An escalation in fighting between the Myanmar National Democratic Alliance Army and the Tatmadaw near the town of Mong Ko on the China border has emptied villages, while inflaming longstanding tensions over who controls the area.
Senior General Min Aung Hlaing has attracted ridicule for airing grand development plans at a time when the economy is in crisis, but even the regime’s more rational economic goals are unlikely to be achievable.
Seven years after Buddhist mobs burned down mosques and slaughtered dozens of children at an Islamic school, hundreds of Muslims remain displaced and they say the NLD government has done little to help heal or rebuild since.
Most residents in the country’s fifth-largest city continue to rely on poor-quality water sources in the absence of a reliable government distribution system, but work is already underway on a major upgrade with international support.
Activists in northern Shan State have been fighting for years to protect a culturally and environmentally important mountain range but face opposition from Tatmadaw-aligned militias – and a company linked to the speaker of Myanmar’s national parliament.
Since health authorities introduced stay-at-home orders for Yangon in September, informal workers and small business owners have faced a grim struggle to make ends meet amid a lack of government assistance.

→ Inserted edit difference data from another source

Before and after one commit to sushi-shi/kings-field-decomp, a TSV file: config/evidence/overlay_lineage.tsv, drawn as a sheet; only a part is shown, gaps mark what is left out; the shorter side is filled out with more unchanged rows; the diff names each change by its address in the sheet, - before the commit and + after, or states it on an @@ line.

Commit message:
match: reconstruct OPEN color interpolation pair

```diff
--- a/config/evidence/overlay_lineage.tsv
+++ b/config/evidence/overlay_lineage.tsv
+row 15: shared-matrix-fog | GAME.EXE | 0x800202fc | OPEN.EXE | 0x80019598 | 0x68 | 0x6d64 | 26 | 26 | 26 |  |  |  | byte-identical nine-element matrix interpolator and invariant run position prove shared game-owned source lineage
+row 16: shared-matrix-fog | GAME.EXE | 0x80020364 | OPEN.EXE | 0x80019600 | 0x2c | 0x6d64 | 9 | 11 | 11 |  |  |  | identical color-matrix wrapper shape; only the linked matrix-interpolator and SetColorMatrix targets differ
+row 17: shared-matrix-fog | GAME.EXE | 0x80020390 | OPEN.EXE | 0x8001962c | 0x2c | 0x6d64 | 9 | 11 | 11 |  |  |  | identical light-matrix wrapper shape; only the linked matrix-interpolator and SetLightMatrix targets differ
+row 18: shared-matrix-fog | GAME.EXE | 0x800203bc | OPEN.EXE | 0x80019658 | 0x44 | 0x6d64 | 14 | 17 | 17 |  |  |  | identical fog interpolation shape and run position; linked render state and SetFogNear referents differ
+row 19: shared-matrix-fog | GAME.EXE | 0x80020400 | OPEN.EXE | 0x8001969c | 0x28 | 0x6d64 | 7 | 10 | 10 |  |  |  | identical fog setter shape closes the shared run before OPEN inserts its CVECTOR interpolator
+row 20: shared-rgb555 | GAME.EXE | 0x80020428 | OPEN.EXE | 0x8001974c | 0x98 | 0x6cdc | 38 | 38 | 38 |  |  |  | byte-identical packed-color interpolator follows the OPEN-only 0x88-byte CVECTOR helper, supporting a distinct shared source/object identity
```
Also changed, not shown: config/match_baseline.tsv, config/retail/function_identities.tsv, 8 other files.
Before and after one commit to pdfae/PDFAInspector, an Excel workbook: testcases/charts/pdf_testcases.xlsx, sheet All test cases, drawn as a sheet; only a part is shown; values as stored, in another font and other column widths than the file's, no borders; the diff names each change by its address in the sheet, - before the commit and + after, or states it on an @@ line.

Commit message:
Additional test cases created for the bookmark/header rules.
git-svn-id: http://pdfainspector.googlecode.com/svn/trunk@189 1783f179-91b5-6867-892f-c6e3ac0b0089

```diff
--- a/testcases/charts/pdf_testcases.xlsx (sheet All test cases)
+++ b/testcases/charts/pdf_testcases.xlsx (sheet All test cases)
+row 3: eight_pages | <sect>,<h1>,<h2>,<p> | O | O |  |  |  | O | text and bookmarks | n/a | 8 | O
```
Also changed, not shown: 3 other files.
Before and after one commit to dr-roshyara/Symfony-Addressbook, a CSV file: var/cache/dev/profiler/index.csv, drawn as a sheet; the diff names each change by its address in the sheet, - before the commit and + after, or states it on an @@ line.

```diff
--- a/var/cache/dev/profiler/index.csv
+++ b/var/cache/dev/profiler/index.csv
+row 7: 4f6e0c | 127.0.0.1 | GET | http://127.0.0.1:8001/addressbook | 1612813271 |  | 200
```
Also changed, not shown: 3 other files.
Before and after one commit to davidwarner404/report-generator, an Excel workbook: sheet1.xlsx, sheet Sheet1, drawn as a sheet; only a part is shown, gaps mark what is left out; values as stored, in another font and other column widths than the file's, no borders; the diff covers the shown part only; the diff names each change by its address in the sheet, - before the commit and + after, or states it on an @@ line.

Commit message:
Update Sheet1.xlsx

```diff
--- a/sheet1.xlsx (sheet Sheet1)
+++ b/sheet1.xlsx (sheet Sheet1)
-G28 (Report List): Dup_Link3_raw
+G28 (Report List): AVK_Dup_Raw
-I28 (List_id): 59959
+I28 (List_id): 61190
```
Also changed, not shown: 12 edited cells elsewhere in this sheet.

The Kayin State Border Guard Force has come under intense pressure from the Tatmadaw over its extensive, controversial business interests and there’s concern the ultimatum could trigger fresh hostilities in one of the country’s most war-torn areas.